I get on the ‘hop on hop off’ tourist bus and spent 5 hours looking at a few chosen Kuala Lumpur sights - Central Market, the Orchid gardens, the National Mosque and Merdeka (Independence) square. In the end I conclude that the most intriguing thing about the city is the way it upholds its Muslim heritage within an increasing Chinese influence. Currently, the Chinese more or less control all of Kuala Lumpur's financial institutions.
At the National Mosque, the lady at the entrance disapprovingly ushers me to her station and wraps me carefully in a fully covering long purple gown and a head scarf. It’s an interesting experience, and I ponder what my life would be like as a Muslim as I walk up the steps to the main prayer hall. I get an understanding for those who say that Muslim women are protected by their covering clothing, from being viewed for their physicality rather than their intellect. I feel hidden and quite smug as I enter the religious sites. Soon as the first drip of sweat trickles down my back however it's another story. It's so hot. The Mosque is beautiful and a woman spontaneously stops me to tell me all about its design and how it's used for different purposes, with notable pride.
Having gotten off the bus in search of food I unwillingly find myself in an area with no other Westerners. I have some really bad food in a depressing top floor food court of a dingy shopping mall and feel very lost. Utterly ready to return to more familiar surroundings I catch a cab back to Ampang Point and pack and go to sleep.
Thank you for reading - that is the end of the journal for this time. It's provided me with great company, a way to remember the details of the trip for a long time - and a way to share my experiences with those who couldn't be with me this time. I'm only sorry if I have been too wordy and swamped you with anecdotes.
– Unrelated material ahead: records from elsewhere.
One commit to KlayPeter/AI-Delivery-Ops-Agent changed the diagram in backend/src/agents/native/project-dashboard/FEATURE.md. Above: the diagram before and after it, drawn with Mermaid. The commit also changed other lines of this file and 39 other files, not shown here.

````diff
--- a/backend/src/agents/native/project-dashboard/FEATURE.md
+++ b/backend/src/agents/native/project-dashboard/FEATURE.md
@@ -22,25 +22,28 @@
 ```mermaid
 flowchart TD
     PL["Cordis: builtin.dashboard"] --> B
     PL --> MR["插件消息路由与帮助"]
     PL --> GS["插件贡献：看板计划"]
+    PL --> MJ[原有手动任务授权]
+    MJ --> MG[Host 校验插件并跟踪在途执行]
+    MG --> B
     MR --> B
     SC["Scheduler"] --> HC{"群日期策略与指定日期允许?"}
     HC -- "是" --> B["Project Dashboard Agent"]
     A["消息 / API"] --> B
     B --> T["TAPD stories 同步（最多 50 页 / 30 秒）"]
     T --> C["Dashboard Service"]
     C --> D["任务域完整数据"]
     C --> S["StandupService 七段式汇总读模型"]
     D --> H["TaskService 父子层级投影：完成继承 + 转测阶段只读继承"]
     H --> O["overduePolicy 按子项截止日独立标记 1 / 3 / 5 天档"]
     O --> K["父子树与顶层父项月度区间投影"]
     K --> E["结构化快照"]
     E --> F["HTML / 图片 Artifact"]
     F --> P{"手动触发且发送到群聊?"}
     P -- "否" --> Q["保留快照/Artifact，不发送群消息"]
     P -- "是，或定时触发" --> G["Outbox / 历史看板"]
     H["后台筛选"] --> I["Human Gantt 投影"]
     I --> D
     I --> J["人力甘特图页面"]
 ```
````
It's been the perfect travel companion. An extra thank you to Simone who went out of his way to find me the little net book on which I have been writing.